» **Task to complete**
Count how many lines below include the string "size", and give that number without anything else.

» **Information**
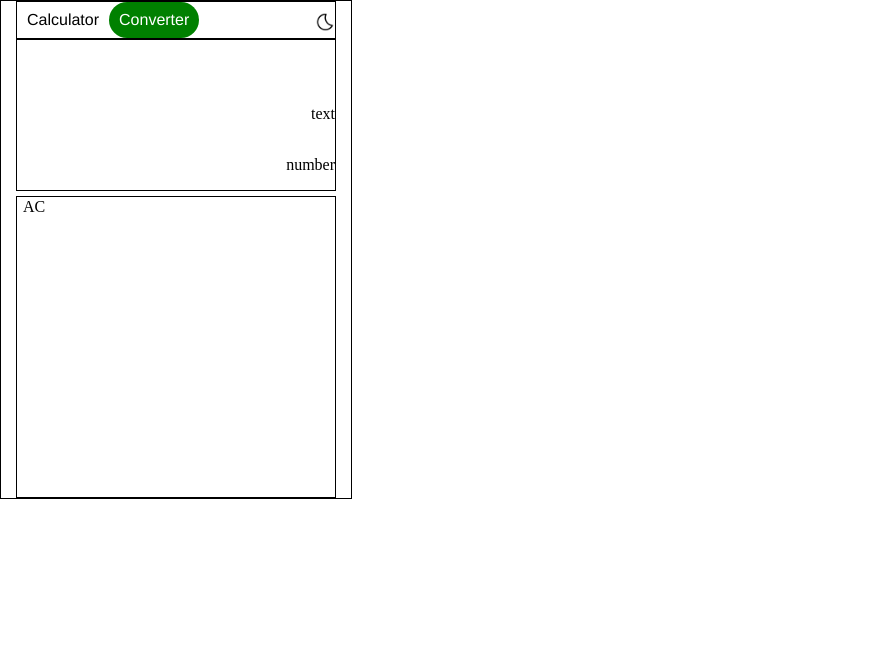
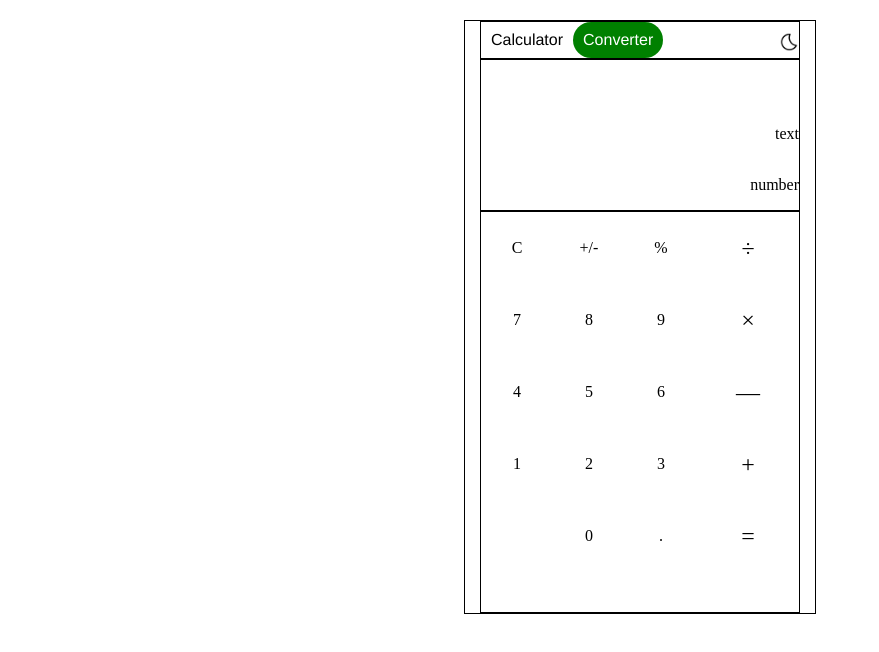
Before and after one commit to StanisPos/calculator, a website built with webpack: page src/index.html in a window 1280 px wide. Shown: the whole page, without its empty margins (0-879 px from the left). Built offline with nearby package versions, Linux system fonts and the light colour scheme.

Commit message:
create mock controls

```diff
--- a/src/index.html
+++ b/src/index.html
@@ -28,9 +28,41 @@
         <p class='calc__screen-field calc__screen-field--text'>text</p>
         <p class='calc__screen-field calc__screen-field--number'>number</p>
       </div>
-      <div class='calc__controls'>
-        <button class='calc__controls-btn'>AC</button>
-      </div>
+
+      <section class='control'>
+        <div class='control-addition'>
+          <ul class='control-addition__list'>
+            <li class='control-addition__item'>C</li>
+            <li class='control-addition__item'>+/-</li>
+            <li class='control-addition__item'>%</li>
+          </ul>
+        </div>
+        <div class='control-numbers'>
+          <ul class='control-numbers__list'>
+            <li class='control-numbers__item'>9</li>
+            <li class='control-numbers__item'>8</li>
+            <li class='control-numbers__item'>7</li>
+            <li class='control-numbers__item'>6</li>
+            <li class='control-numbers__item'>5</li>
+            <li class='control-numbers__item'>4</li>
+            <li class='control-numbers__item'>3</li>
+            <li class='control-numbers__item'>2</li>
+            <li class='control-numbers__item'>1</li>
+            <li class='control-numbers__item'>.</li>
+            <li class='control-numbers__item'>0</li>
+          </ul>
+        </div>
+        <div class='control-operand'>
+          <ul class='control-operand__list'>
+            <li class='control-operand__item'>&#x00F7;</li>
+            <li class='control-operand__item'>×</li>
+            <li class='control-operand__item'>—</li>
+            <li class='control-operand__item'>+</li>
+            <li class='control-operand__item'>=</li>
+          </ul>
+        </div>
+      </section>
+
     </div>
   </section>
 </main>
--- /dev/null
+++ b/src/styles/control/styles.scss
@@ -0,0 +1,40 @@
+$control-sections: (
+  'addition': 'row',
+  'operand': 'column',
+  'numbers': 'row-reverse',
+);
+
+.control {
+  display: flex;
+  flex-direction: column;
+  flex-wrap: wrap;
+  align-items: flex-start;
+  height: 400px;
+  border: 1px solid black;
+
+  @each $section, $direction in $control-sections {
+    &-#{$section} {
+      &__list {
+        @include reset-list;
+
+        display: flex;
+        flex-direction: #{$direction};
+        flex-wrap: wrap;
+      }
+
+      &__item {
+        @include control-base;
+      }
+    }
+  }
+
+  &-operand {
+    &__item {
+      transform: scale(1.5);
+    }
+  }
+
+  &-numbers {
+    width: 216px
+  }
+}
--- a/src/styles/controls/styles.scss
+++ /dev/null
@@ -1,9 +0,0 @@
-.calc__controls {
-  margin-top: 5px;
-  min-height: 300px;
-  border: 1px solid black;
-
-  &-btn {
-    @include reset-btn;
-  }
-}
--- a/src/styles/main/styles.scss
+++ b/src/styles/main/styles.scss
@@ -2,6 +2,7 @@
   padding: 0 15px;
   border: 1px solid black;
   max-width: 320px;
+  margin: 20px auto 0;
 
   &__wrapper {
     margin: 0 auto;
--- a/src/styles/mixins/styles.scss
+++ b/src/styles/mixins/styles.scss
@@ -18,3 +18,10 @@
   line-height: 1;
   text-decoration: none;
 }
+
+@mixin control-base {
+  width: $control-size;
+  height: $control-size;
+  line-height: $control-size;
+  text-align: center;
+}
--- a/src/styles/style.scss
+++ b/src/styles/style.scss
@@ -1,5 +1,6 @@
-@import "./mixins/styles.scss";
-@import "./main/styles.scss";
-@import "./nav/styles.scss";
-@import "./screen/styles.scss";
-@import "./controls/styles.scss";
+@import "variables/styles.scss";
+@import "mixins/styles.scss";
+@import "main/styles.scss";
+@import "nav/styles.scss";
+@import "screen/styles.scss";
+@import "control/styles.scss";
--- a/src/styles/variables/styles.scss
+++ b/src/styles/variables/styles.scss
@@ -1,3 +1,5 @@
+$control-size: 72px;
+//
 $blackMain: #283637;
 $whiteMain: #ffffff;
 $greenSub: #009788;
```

» **Your solution**
4